ABAC FEWG and APFF with the ASEAN Bankers' Association and Emerging Payments Association Asia (EPA Asia) organized the event.
The participants of the event, after discussing the topic of the round table, concluded that rapid technological innovations are pushing banking systems deeper into the center of economic activity. The blurring of traditional industry boundaries and the emergence of new business models, especially in the context of open banking policies introduced in key markets, increasingly link personal data stored in banks with data sets from other sectors providing services to consumers and businesses. These include, among others, telecommunications, healthcare, travel, utilities, and social media.
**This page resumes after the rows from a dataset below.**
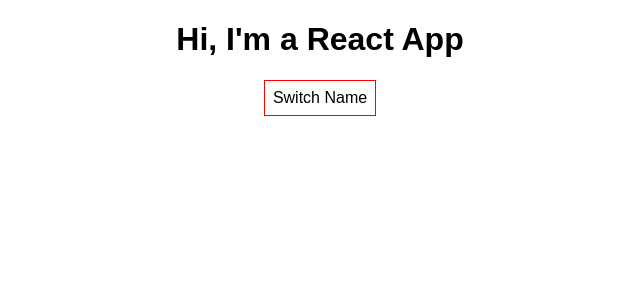
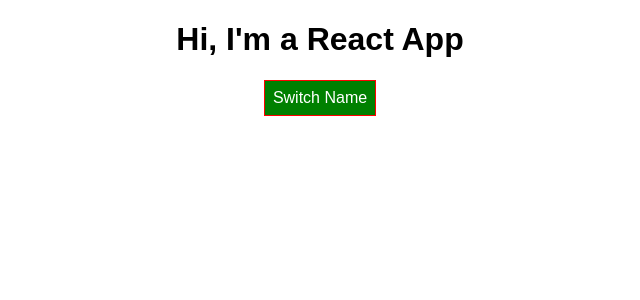
Before and after one commit to RRSR/react-complete-guide-old, a React (Create React App) app: page / in a window 1280 px wide. Shown: the top 300 px of the page, without its empty margins (320-960 px from the left). Built offline with nearby package versions, Linux system fonts and the light colour scheme.

Commit message:
Setting style dynamically

```diff
--- a/src/App.jsx
+++ b/src/App.jsx
@@ -12,13 +12,6 @@ class App extends Component {
         country: 'India',
         showPersons: false
     }
-    myStyle = {
-        backgroundColor: 'white',
-        font: 'inherit',
-        border: '1px solid red',
-        padding: '8px',
-        cursor: 'pointer'
-    };
 
     deletePersonHandler = (personIndex) => {
         // const persons = this.state.personList.slice(); Mutable as it changes the original list itself because it's just a reference.
@@ -52,6 +45,15 @@ class App extends Component {
 
     render() {
 
+        const myStyle = {
+            backgroundColor: 'green',
+            color: 'white',
+            font: 'inherit',
+            border: '1px solid red',
+            padding: '8px',
+            cursor: 'pointer'
+        };
+
         let persons = null;
         if (this.state.showPersons) {
             persons = (
@@ -67,6 +69,7 @@ class App extends Component {
                     )}
                 </div>
             );
+            myStyle.backgroundColor = 'red';
         }
 
         return (
@@ -74,7 +77,7 @@ class App extends Component {
                 <h1>Hi, I'm a React App</h1>
                 {/*Not so recommended approach due to performance issue */}
                 <button
-                    style={this.myStyle}
+                    style={myStyle}
                     onClick={() => this.togglePersonsHandler()}>Switch Name
                 </button>
                 {persons}
```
The growing use of digital services creates more data, which allows you to customize the provision of services and contributes to the further deepening of the digitalization of the economy. This trend towards digital transactions, further enhanced by the COVID-19 outbreak, has put data right at the center of the digital economy, where the ability to combine different types of data about an individual customer to create a risk profile and individual solutions meeting that customer's needs becomes the key to competitiveness. It also highlights the importance of broader sharing of data with customer permissions across the economy, which can allow suppliers of goods and services to gain a comprehensive understanding of their customers and more effectively meet their needs. Banks, which are the most reliable custodians of customer data, are expected to play a central role in this process.
Open banking refers to the use of open APIs that allow third-party developers to create applications and services for financial institutions. This allows bank customers to give their consent to third parties to access their data stored in banks in order to get direct and convenient access to a wide range of services offered by third parties. From this point of view, open banking is not really about banking, but about data and how data is transformed and protected.
Most of the current open banking models used (for example, the EU PSD 2 and the UK Open Banking Standard) include unidirectional data flows that allow technology firms to access banking data, but not vice versa. However, some jurisdictions allow bidirectional data flows, for example, between banks and technology firms.
This makes more sense because combining financial data and digital footprints from big tech data can provide a more efficient way to serve customers, prevent fraud and identity theft, comply with regulatory requirements for customer due diligence, and ensure equal market access for all participants. Examples of initiatives aimed at transitioning to this model are the Australian Consumer Protection Initiative (CDR), Singapore's Personal Data Protection Act, and industry precedents in the US, such as the Massachusetts Right to Repair Cars Act.
The recognition of consumers' right to data portability in the EU General Data Protection Regulation (GDPR) and in the California Consumer Privacy Act have created legislative opportunities for future cross-industry open data regimes.
that are being developed by the banking industry and the regulatory community are developing these initiatives, along with data rights structures for customer financial data, APEC countries should consider helping them adopt open data models that meet the requirements of their specific markets, especially for the benefit of consumers and MSMEs.